I was new to holidaying in Mexico, but knew enough that you never pay the sticker price.
It was a handsome sticker price. I didn’t expect it to be so expensive.
I really had no idea, though. Each piece had to be hand carved, and then there’s all the stone tiling on the board. Really a piece of art.
But you get what you pay for, right? This was nothing like the multitude of mass produced trinkets that crowded all the other shelves.
I actually felt a little guilty dickering on the price of such a beautiful piece of art, but haggling is what it’s all about when you’re wheeling and dealing in Mexico.
I got a really good deal at the end of it all, convincing the seller to let the set go at a significant discount.

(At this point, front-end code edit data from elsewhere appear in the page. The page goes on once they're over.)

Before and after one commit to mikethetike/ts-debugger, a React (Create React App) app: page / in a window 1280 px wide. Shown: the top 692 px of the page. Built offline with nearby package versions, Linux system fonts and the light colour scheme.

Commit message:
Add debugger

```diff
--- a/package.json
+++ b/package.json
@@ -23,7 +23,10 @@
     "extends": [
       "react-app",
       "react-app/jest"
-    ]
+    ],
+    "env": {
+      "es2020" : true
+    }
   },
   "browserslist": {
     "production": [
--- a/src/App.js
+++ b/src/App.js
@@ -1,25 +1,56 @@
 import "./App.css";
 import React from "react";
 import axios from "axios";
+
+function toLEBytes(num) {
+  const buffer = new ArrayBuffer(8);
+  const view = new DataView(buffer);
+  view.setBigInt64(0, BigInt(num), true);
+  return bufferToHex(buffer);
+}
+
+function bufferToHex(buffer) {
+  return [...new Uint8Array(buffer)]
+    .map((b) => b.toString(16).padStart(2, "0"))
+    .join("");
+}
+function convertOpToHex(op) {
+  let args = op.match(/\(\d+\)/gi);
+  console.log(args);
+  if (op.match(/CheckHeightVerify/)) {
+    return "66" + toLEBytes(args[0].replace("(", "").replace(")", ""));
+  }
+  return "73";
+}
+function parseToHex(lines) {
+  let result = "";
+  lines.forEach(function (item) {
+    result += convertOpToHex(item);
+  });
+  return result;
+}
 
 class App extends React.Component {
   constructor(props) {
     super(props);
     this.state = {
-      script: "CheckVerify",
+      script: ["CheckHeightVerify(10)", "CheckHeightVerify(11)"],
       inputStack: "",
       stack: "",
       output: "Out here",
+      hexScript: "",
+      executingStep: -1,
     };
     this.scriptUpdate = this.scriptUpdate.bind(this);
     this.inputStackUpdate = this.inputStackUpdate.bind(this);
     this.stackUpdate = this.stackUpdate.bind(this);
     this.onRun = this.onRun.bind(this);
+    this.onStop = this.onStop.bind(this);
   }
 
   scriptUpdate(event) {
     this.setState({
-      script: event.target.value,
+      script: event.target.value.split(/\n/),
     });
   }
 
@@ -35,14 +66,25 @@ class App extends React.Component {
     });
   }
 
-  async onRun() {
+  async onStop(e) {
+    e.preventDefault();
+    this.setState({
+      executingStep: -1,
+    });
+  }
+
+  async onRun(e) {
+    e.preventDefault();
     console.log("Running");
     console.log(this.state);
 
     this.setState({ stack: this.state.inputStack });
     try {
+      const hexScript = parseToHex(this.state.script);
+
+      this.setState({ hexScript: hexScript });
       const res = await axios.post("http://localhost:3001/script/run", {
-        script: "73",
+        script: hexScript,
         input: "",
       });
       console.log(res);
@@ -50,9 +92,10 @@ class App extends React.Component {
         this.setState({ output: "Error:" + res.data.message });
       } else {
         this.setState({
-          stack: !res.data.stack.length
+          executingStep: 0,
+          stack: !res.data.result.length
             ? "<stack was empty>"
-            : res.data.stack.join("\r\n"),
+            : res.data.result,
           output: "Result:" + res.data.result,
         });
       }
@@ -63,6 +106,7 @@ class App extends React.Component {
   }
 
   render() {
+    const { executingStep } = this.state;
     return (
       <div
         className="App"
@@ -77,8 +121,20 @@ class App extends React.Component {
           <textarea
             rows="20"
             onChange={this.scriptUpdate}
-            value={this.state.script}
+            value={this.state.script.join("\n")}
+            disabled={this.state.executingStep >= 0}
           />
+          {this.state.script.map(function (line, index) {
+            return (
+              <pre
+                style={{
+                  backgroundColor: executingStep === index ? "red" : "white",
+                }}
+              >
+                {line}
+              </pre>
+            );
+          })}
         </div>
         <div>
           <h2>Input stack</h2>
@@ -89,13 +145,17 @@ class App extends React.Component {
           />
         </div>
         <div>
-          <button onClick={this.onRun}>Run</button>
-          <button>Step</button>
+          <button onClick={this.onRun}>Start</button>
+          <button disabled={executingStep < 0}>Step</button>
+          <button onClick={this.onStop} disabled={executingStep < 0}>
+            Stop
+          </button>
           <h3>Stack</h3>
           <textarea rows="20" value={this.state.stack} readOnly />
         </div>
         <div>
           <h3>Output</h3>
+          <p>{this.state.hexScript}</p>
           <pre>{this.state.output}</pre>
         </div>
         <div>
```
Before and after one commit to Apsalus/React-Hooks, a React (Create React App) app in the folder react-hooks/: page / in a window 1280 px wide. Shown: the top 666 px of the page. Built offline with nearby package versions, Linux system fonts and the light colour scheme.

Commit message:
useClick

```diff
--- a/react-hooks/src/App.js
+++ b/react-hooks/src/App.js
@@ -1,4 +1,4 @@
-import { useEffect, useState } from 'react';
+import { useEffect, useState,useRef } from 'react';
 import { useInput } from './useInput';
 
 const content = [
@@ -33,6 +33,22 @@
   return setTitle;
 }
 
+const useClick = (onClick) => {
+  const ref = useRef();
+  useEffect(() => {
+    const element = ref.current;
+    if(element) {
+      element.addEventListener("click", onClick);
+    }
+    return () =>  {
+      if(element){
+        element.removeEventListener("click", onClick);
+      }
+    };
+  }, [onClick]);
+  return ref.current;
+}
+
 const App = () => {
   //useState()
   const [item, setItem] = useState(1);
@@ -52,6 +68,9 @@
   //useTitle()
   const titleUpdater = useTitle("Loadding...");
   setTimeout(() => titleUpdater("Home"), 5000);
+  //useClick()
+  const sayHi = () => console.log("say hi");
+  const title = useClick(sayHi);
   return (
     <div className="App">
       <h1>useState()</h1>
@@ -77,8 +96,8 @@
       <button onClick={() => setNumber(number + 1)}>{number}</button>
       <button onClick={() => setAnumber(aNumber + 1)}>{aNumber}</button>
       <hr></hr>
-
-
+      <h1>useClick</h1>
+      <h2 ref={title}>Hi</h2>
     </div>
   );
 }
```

The sick feeling in my stomach, when I realized I had grossly overpaid, came when following my wife around a nearby town a couple days later.
The exact same style and quality of chess set was on display by the dozen, the sticker price even less than the “deal” I got from the vendor at the resort.
How did I, someone who negotiates millions of dollars of claims every year, get “taken” in a negotiation?
I entered into the negotiation without having a clue about the value of the item I was negotiating for.
The grossly inflated sticker price set the stage of the negotiation.
The vendor was able to suck me in to paying much more than I should have by giving me what felt like a great deal because he reduced his price so much.
It’s a classic ICBC negotiation tactic.
They’ll start negotiations at $5,000 or less for claims where fair compensation for injuries and losses is $40,000 or more.
By doing so, they set the stage of the negotiation.
The unsuspecting injury victim knows enough to not accept ICBC’s first offer, and feels like they got a good deal when ICBC goes up to $15,000.
The most “fun” example of this in my practice was where a client retained me after ICBC had offered $8,000 to settle a soft tissue injury claim that ended up settling for fair financial compensation of over $800,000.
How do you protect yourself from this negotiation tactic?
Do what I should have done in Mexico.
Find out the true value of the item you are negotiating for, so that an unfairly high (or low in the case of a personal injury negotiation) sticker price doesn’t manipulate you into an unfair result.
If negotiating for a house, consult an appraiser or real estate agent; if negotiating for a vehicle, consult a vehicle appraiser; if negotiating a personal injury claim, ask a personal injury lawyer for a free claim evaluation.